Actually it ran a few weeks ago but I was too busy working on it to post on the blog. As mentioned in the last installment we had a few problems with the rear diff. Well that turned out to be a saga, dragging what should have been a 2 hour job into two weekends. More rusted bolts were the culprit. After it was out there was a lot of work to do to repair the bolts we broke. One of the holdups was getting a new nut for the top of the power plant frame. It is a special nut with no hex on it. It has a splined area that is designed to grab on to a thick steel plate that prevents it from turning. The “nut” was fused to the bolt that we cut and we could not separate them. To make matters worse Mazda does not sell this part individually. They only sell it as part of the whole power plant frame!! Luckily the internet came to the rescue again. On a racing message board, roadrace-autocross.com, someone told me of a race shop that specializes in Miatas and sells a version of this nut that they make themselves. It wasn’t cheap, but it was a quality piece machined out of stainless steel with a big hex on the top to keep it from spinning. It didn’t have the spines, but a finely machined area that was a “tap fit” into the steel plate. It worked just fine. Edit: the shop is Advanced Autosports.
So while waiting we took everything off the old engine and transfered it to the new one. I broke a bolt on the alternator and when my dad tried drilling it out the drill it walked sideways into the softer aluminum of the alternator housing and ruined it. We split the cost of a new one. The rest of the engine accessories switchover went pretty smoothly save for a missing bolt or two, which we found later. I had noticed a difference in the flywheels. One was missing some material from the backside. After consulting the great internet again (www.miata.net) I found out one flywheel had been lightened. There is a ring of material on the backside about 3/8″ thick, that is easy to machine off and can shave 3 pounds from the otherwise stock flywheel. If you are doing a clutch job on your Miata and want to lighten up your flywheel for increased performance this is a good “cheap” option for you. Since SCCA ST rules require a stock flywheel I had to swap over the un-lightened one.

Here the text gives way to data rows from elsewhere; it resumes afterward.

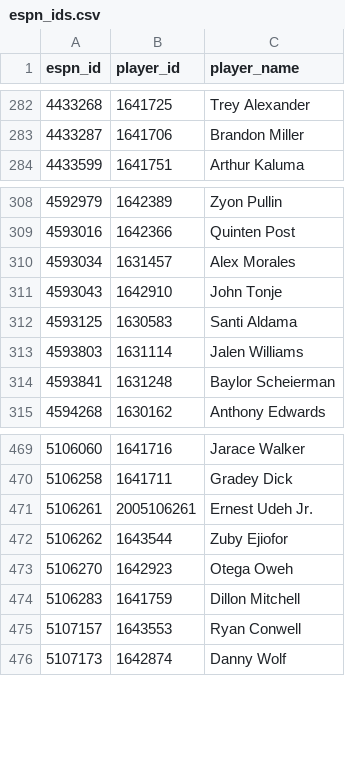
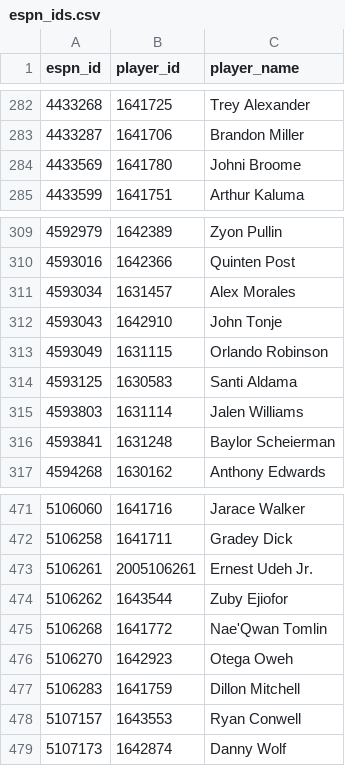
Before and after one commit to chamberneezy/fantasy, a CSV file: data/season/espn_ids.csv, drawn as a sheet; only a part is shown, gaps mark what is left out.

```diff
--- a/data/season/espn_ids.csv
+++ b/data/season/espn_ids.csv
@@ -283,2 +283,3 @@ espn_id,player_id,player_name
 4433287,1641706,Brandon Miller
+4433569,1641780,Johni Broome
 4433599,1641751,Arthur Kaluma
@@ -311,2 +312,3 @@ espn_id,player_id,player_name
 4593043,1642910,John Tonje
+4593049,1631115,Orlando Robinson
 4593125,1630583,Santi Aldama
@@ -472,2 +474,3 @@ espn_id,player_id,player_name
 5106262,1643544,Zuby Ejiofor
+5106268,1641772,Nae'Qwan Tomlin
 5106270,1642923,Otega Oweh
```
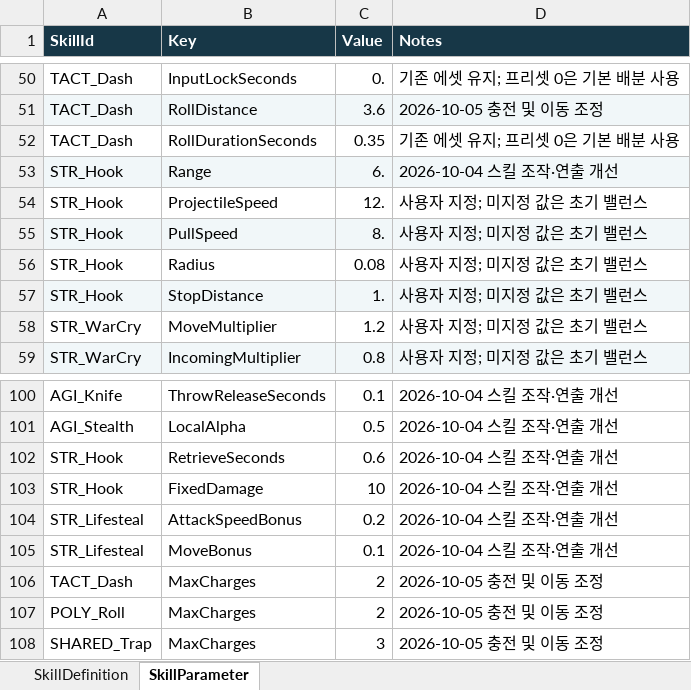
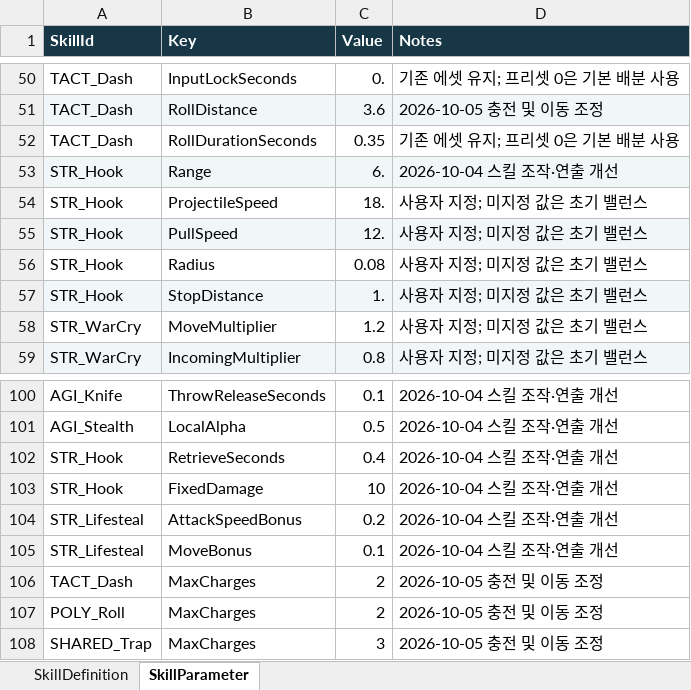
Before and after one commit to Hwanggok2/Battle_PVP, an Excel workbook: GameData/GameData_Skill.xlsx, sheet SkillParameter, drawn as a sheet; only a part is shown, gaps mark what is left out; values as stored, in another font and other column widths than the file's, no borders; the diff names each change by its address in the sheet, - before the commit and + after, or states it on an @@ line.

```diff
--- a/GameData/GameData_Skill.xlsx (sheet SkillParameter)
+++ b/GameData/GameData_Skill.xlsx (sheet SkillParameter)
-C54 (Value): 12.
+C54 (Value): 18.
-C55 (Value): 8.
+C55 (Value): 12.
-C102 (Value): 0.6
+C102 (Value): 0.4
```
Also changed, not shown: 5 other files.
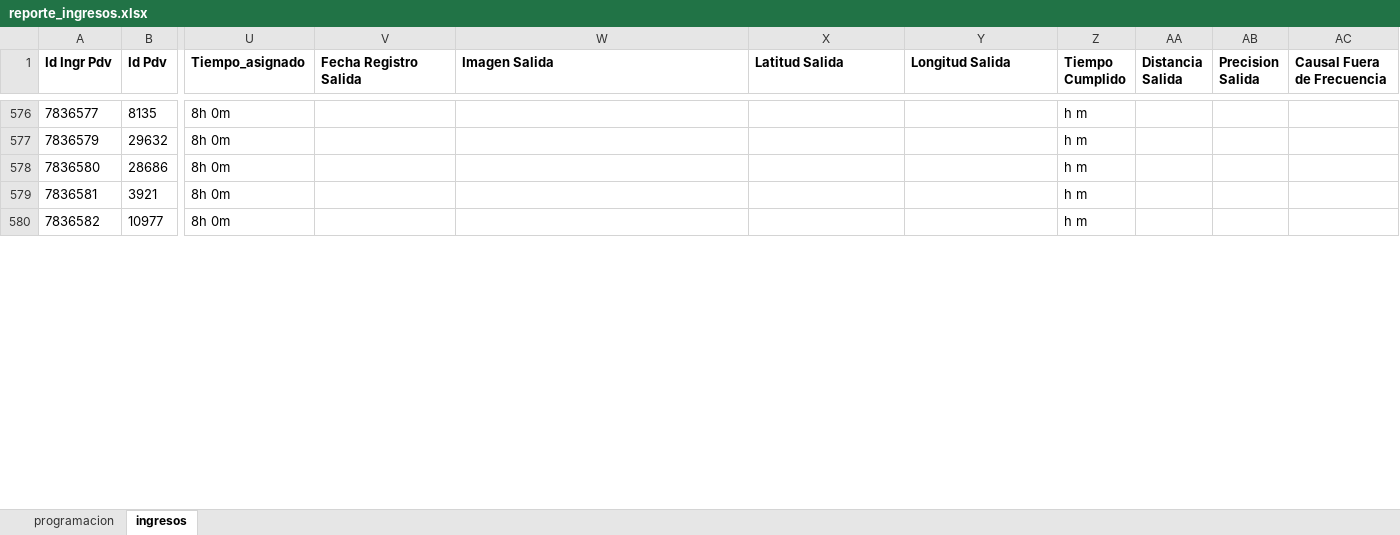
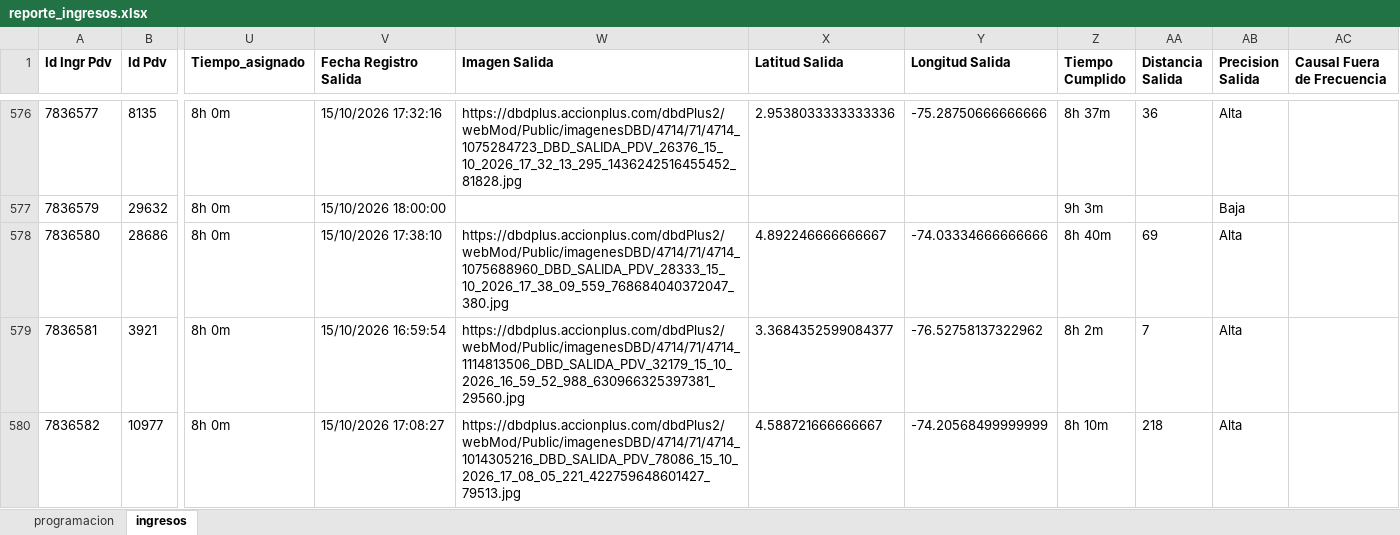
Before and after one commit to johangarzon19/monitor-ingresosv2, an Excel workbook: data/reporte_ingresos.xlsx, sheet ingresos, drawn as a sheet; only a part is shown, gaps mark what is left out; values as stored, in another font and other column widths than the file's, no borders; the diff covers the shown part only; the diff names each change by its address in the sheet, - before the commit and + after, or states it on an @@ line.

Commit message:
Actualizar datos de ingresos

```diff
--- a/data/reporte_ingresos.xlsx (sheet ingresos)
+++ b/data/reporte_ingresos.xlsx (sheet ingresos)
-V576 (Fecha Registro Salida): (empty)
+V576 (Fecha Registro Salida): 15/10/2026 17:32:16
-W576 (Imagen Salida): (empty)
+W576 (Imagen Salida): https://dbdplus.accionplus.com/dbdPlus2/webMod/Public/imagenesDBD/4714/71/4714_1075284723_DBD_SALIDA_PDV_26376_15_10_2026_17_32_13_295_1436242516455452_81828.jpg
-X576 (Latitud Salida): (empty)
+X576 (Latitud Salida): 2.9538033333333336
-Y576 (Longitud Salida): (empty)
+Y576 (Longitud Salida): -75.28750666666666
-Z576 (Tiempo Cumplido): h m
+Z576 (Tiempo Cumplido): 8h 37m
-AA576 (Distancia Salida): (empty)
+AA576 (Distancia Salida): 36
-AB576 (Precision Salida): (empty)
+AB576 (Precision Salida): Alta
-V577 (Fecha Registro Salida): (empty)
+V577 (Fecha Registro Salida): 15/10/2026 18:00:00
-Z577 (Tiempo Cumplido): h m
+Z577 (Tiempo Cumplido): 9h 3m
-AB577 (Precision Salida): (empty)
+AB577 (Precision Salida): Baja
-V578 (Fecha Registro Salida): (empty)
+V578 (Fecha Registro Salida): 15/10/2026 17:38:10
-W578 (Imagen Salida): (empty)
+W578 (Imagen Salida): https://dbdplus.accionplus.com/dbdPlus2/webMod/Public/imagenesDBD/4714/71/4714_1075688960_DBD_SALIDA_PDV_28333_15_10_2026_17_38_09_559_768684040372047_380.jpg
-X578 (Latitud Salida): (empty)
+X578 (Latitud Salida): 4.892246666666667
-Y578 (Longitud Salida): (empty)
+Y578 (Longitud Salida): -74.03334666666666
-Z578 (Tiempo Cumplido): h m
+Z578 (Tiempo Cumplido): 8h 40m
-AA578 (Distancia Salida): (empty)
+AA578 (Distancia Salida): 69
-AB578:AB580 (Precision Salida): (empty)
+AB578:AB580 (Precision Salida): Alta
-V579 (Fecha Registro Salida): (empty)
+V579 (Fecha Registro Salida): 15/10/2026 16:59:54
-W579 (Imagen Salida): (empty)
+W579 (Imagen Salida): https://dbdplus.accionplus.com/dbdPlus2/webMod/Public/imagenesDBD/4714/71/4714_1114813506_DBD_SALIDA_PDV_32179_15_10_2026_16_59_52_988_630966325397381_29560.jpg
-X579 (Latitud Salida): (empty)
+X579 (Latitud Salida): 3.3684352599084377
-Y579 (Longitud Salida): (empty)
+Y579 (Longitud Salida): -76.52758137322962
-Z579 (Tiempo Cumplido): h m
+Z579 (Tiempo Cumplido): 8h 2m
-AA579 (Distancia Salida): (empty)
+AA579 (Distancia Salida): 7
-V580 (Fecha Registro Salida): (empty)
+V580 (Fecha Registro Salida): 15/10/2026 17:08:27
-W580 (Imagen Salida): (empty)
+W580 (Imagen Salida): https://dbdplus.accionplus.com/dbdPlus2/webMod/Public/imagenesDBD/4714/71/4714_1014305216_DBD_SALIDA_PDV_78086_15_10_2026_17_08_05_221_422759648601427_79513.jpg
-X580 (Latitud Salida): (empty)
+X580 (Latitud Salida): 4.588721666666667
-Y580 (Longitud Salida): (empty)
+Y580 (Longitud Salida): -74.20568499999999
-Z580 (Tiempo Cumplido): h m
+Z580 (Tiempo Cumplido): 8h 10m
-AA580 (Distancia Salida): (empty)
+AA580 (Distancia Salida): 218
```
Also changed, not shown: 15 added rows and 169 edited cells elsewhere in this sheet.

The diff wasn’t to hard to install. But the engine was. It was just a case of getting it lined up so the motor mount bolts would go into the holes. We had to swing the engine back like a pendulum on the hoist and we would always get stuck about 1/4″ from everything lining up before we ran out of slack. We played and played with the engine leveler, the chain slack, moving the trans around under the car. It took about two hours. This whole time my Dad and I are getting frustrated and barking orders at each other and arguing about how to make it work. Not fun. I think we finally took one of the motor mount brackets off the engine to wiggle it in there. Once we got the engine bolted down, got the powerplant frame hooked up, and the drive shaft in we called it a day and pushed the car back up the driveway to finish it the next weekend. Yes, another weekend spent working on the car. There would be more to come as you shall see.